BEGIN RECORDED DATA

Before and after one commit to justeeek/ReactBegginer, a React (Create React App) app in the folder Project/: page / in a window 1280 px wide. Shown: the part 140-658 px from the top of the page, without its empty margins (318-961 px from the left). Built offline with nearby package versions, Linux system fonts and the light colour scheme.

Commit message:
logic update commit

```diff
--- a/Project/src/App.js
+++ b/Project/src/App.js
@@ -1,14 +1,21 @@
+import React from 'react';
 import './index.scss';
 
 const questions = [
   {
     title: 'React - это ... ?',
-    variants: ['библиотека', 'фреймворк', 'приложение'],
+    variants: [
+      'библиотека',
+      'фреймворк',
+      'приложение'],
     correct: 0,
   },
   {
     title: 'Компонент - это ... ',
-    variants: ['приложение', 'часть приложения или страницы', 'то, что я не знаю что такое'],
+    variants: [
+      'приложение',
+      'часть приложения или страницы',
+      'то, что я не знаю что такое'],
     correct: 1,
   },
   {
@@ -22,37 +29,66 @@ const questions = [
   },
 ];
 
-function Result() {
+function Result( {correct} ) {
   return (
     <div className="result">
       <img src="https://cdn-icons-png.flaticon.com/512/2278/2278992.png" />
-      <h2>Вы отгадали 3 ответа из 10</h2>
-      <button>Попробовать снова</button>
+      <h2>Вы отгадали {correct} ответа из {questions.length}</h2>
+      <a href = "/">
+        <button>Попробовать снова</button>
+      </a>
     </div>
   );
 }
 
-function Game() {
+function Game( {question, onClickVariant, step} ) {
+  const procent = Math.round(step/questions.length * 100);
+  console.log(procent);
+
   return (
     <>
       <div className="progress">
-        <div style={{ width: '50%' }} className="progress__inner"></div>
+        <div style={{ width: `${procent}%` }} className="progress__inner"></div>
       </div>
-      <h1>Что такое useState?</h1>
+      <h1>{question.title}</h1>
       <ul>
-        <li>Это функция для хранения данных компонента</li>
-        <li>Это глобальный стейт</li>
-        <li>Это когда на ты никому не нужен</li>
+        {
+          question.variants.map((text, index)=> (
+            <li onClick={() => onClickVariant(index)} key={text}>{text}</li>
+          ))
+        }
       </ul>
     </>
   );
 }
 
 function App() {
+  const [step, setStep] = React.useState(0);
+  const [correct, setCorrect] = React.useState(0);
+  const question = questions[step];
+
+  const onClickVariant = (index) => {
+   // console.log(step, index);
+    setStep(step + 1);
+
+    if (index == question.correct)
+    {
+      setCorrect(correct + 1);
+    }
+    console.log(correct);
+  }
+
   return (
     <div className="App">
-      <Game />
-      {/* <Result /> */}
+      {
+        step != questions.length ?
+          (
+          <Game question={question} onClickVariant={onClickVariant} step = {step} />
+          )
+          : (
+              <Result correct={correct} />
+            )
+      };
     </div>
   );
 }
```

END RECORDED DATA
BEGIN RECORDED DATA

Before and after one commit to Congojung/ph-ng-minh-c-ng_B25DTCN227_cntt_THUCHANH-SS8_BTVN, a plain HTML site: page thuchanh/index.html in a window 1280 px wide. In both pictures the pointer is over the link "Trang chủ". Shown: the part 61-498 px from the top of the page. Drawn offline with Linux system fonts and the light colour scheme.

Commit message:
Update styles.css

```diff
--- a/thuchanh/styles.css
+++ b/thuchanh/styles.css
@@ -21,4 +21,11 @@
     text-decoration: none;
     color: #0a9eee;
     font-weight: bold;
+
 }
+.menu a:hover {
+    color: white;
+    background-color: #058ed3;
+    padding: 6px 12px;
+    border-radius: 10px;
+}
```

END RECORDED DATA
BEGIN RECORDED DATA

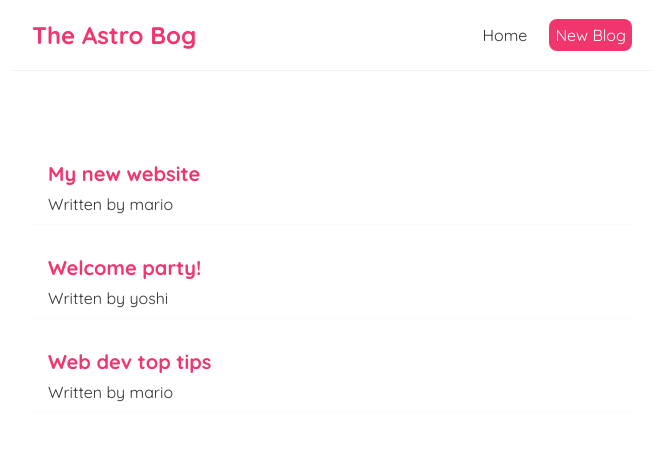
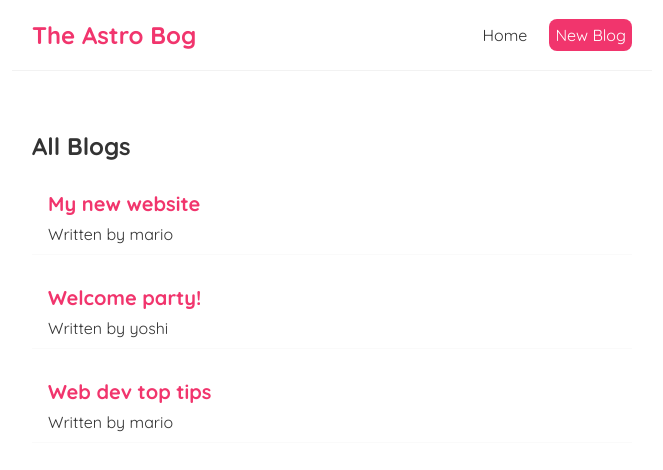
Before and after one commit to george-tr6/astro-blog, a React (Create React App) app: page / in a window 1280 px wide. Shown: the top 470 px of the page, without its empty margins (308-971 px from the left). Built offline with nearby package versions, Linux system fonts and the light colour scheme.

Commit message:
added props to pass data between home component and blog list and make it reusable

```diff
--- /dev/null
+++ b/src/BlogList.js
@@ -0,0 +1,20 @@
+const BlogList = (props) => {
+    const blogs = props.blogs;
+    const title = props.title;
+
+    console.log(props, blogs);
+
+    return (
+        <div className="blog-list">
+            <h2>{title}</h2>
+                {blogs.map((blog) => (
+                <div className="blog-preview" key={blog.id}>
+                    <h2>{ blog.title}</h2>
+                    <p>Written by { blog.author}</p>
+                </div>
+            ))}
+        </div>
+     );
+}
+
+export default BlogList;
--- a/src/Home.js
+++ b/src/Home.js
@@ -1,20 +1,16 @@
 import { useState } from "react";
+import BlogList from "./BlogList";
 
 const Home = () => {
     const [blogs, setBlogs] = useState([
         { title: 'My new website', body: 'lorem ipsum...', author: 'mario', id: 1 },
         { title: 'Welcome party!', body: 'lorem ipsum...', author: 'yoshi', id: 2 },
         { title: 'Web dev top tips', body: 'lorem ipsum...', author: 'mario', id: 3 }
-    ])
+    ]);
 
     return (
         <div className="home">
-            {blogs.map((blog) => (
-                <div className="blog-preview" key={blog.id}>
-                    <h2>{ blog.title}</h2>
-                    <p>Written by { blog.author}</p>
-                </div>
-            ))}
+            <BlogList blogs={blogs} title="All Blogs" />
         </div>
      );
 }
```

END RECORDED DATA

§ **WHAT YOU SHOULD DO**
Take every line from the data that includes the word "такое".

§ **SOLUTION TO THE EXERCISE**
-    variants: ['приложение', 'часть приложения или страницы', 'то, что я не знаю что такое'],
+      'то, что я не знаю что такое'],
-      <h1>Что такое useState?</h1>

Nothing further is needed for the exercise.